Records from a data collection
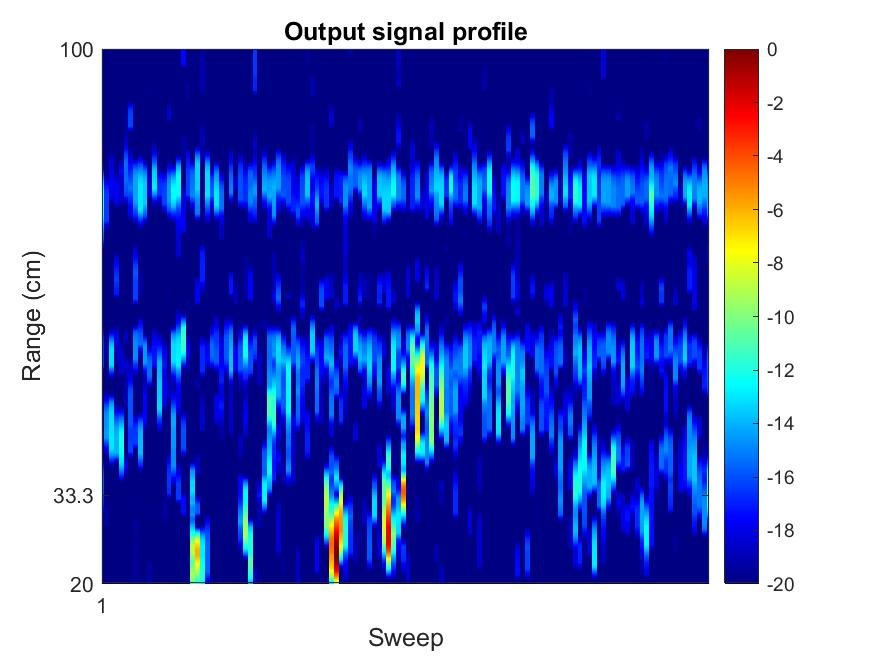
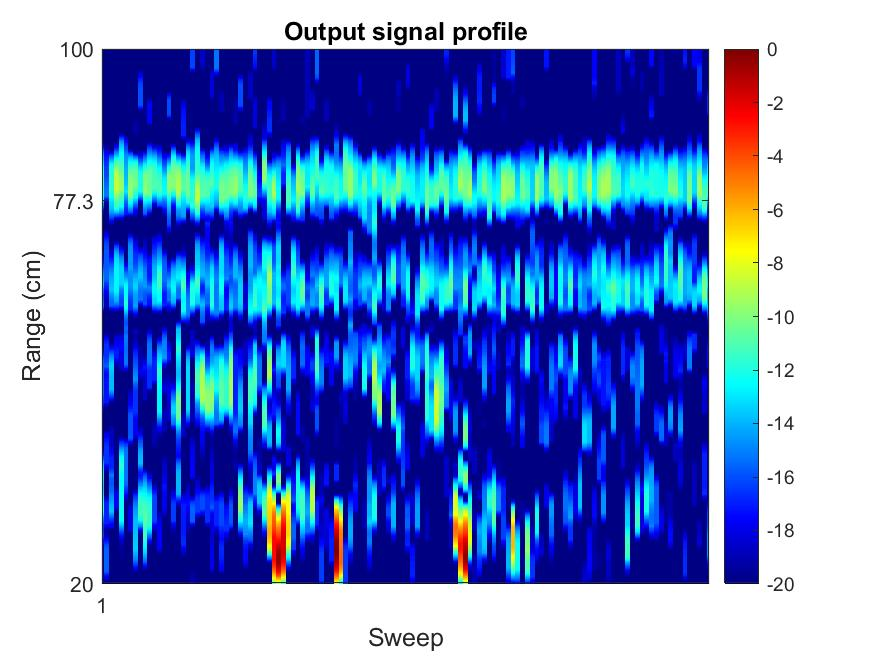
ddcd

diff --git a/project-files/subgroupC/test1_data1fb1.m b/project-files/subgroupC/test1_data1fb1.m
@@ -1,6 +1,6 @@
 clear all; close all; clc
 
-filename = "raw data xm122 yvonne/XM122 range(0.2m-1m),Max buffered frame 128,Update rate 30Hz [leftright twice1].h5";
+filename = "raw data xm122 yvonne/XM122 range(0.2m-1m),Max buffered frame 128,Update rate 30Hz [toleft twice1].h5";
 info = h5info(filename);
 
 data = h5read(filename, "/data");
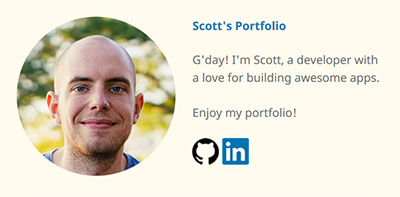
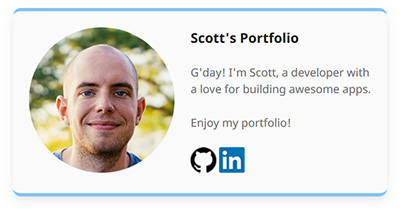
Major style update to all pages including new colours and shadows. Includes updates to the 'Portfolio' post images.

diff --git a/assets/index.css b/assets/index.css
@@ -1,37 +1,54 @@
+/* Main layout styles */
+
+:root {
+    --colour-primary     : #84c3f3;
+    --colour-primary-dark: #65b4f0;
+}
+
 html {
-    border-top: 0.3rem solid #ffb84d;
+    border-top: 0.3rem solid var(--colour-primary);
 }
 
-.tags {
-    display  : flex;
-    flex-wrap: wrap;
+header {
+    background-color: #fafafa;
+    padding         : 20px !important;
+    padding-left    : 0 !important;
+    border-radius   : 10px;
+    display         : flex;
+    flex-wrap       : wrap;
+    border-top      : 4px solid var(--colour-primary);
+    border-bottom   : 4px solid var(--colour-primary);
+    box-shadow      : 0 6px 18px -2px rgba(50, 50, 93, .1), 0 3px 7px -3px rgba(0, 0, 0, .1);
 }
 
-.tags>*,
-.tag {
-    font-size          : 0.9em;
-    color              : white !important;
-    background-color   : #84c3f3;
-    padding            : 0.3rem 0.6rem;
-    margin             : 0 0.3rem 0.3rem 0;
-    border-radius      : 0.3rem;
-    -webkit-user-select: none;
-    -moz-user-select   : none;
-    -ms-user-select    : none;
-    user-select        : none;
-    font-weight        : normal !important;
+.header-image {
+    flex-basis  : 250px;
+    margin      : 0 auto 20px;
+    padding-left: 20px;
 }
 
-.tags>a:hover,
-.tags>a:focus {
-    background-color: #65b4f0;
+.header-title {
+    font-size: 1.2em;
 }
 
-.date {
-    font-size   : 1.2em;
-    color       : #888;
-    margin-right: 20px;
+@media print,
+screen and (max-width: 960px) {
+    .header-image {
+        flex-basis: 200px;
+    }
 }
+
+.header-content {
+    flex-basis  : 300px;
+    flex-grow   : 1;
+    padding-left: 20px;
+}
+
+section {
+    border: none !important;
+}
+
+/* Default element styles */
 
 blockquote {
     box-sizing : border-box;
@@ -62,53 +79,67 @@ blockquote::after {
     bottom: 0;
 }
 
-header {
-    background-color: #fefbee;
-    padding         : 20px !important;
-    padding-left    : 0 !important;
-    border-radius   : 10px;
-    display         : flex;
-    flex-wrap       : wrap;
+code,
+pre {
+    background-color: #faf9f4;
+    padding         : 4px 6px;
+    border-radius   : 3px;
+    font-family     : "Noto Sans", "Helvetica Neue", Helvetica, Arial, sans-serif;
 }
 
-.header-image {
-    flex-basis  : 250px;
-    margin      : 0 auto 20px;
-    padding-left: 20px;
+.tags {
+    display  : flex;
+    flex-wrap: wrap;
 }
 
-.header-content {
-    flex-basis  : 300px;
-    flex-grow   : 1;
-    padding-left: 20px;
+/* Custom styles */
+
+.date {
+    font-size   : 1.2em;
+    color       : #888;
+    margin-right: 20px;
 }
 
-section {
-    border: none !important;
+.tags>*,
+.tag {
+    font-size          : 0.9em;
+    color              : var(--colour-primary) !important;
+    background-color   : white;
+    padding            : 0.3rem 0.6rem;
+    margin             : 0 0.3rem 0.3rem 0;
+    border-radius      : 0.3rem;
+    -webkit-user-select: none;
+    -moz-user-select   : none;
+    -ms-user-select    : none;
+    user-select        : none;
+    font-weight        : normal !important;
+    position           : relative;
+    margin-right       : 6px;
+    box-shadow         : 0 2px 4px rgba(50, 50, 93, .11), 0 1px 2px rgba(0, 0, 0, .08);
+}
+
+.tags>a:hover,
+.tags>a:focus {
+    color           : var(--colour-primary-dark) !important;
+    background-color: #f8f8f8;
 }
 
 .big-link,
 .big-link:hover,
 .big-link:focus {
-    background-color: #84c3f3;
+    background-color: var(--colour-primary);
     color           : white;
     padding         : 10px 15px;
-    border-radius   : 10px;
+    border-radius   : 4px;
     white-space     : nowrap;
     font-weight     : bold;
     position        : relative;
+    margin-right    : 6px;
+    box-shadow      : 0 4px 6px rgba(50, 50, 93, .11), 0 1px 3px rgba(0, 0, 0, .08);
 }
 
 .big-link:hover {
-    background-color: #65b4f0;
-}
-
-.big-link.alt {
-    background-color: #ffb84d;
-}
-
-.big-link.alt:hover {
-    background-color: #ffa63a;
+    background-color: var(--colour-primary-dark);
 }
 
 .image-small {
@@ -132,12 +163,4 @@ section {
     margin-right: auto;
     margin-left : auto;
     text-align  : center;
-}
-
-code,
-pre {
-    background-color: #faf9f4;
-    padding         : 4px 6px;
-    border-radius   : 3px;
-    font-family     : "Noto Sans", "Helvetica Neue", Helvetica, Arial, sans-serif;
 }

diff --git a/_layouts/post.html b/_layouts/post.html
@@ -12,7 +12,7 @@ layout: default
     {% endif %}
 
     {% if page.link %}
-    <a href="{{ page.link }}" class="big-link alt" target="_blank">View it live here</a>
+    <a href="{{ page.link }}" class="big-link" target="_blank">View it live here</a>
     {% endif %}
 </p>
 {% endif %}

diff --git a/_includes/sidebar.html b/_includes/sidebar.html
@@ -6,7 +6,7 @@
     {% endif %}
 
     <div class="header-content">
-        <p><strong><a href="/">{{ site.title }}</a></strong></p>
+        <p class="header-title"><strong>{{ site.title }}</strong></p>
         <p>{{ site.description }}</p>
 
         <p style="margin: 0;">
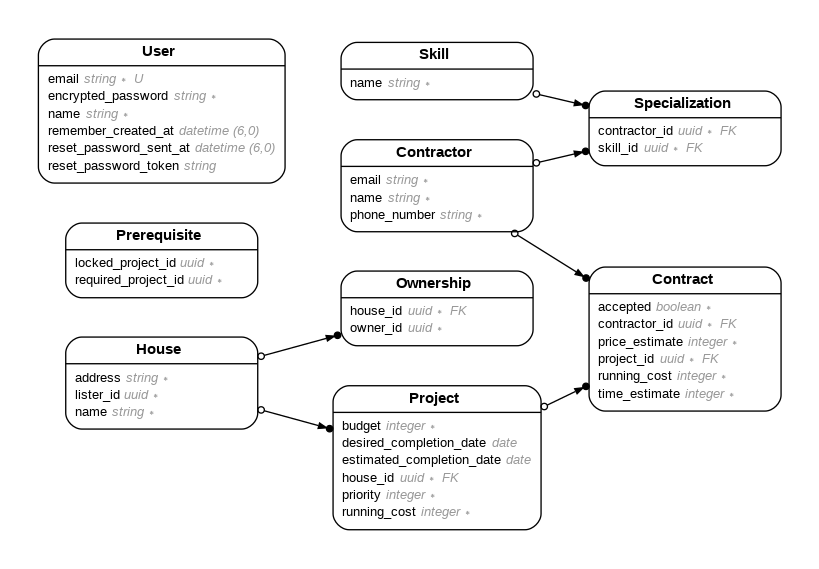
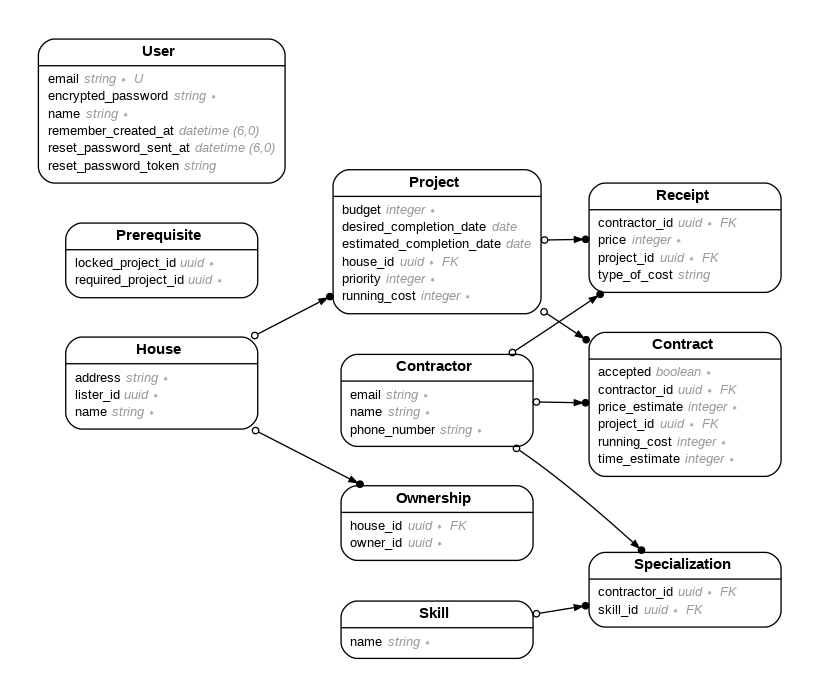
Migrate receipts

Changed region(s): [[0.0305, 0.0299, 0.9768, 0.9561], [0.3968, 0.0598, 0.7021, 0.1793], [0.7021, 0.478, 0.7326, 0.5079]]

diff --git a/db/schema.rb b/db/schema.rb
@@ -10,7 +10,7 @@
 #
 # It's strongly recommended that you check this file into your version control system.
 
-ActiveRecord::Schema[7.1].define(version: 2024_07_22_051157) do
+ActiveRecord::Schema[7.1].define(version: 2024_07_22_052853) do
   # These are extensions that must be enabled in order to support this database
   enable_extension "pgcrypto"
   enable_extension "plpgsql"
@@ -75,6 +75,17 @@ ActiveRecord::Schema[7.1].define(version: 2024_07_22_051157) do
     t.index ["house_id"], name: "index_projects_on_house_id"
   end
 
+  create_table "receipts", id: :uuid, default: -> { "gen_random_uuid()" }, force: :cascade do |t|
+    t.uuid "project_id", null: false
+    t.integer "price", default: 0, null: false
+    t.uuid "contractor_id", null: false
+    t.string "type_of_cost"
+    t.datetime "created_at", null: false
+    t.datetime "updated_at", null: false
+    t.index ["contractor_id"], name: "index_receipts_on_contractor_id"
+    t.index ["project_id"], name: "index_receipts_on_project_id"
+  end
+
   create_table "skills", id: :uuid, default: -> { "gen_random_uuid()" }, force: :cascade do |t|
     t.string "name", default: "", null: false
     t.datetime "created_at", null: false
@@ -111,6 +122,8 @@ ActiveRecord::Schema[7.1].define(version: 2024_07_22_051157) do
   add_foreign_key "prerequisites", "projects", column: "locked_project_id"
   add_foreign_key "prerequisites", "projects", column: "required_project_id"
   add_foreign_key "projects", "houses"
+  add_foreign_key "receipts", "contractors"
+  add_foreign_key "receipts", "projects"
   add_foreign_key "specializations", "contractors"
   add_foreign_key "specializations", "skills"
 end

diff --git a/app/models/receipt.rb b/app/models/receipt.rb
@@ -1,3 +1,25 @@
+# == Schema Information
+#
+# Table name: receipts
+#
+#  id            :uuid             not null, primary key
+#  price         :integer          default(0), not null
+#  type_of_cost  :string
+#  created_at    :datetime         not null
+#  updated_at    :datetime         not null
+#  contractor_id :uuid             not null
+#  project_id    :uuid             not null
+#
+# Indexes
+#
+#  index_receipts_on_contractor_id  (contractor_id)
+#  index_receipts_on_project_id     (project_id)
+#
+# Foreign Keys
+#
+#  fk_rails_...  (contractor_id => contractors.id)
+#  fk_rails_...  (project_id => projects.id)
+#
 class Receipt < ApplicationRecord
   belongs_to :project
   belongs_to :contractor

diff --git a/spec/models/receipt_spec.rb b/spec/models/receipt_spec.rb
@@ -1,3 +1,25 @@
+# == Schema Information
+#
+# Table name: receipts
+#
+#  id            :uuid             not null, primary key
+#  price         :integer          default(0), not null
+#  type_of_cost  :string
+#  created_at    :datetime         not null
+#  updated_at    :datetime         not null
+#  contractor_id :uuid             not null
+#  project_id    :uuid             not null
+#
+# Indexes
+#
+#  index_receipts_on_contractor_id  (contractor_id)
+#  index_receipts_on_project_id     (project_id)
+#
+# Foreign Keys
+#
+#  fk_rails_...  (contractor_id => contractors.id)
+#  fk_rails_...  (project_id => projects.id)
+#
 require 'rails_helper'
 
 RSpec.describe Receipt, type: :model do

Assignment
Count how many lines in the records above hold the word "version", and answer with that number alone.

Reply
5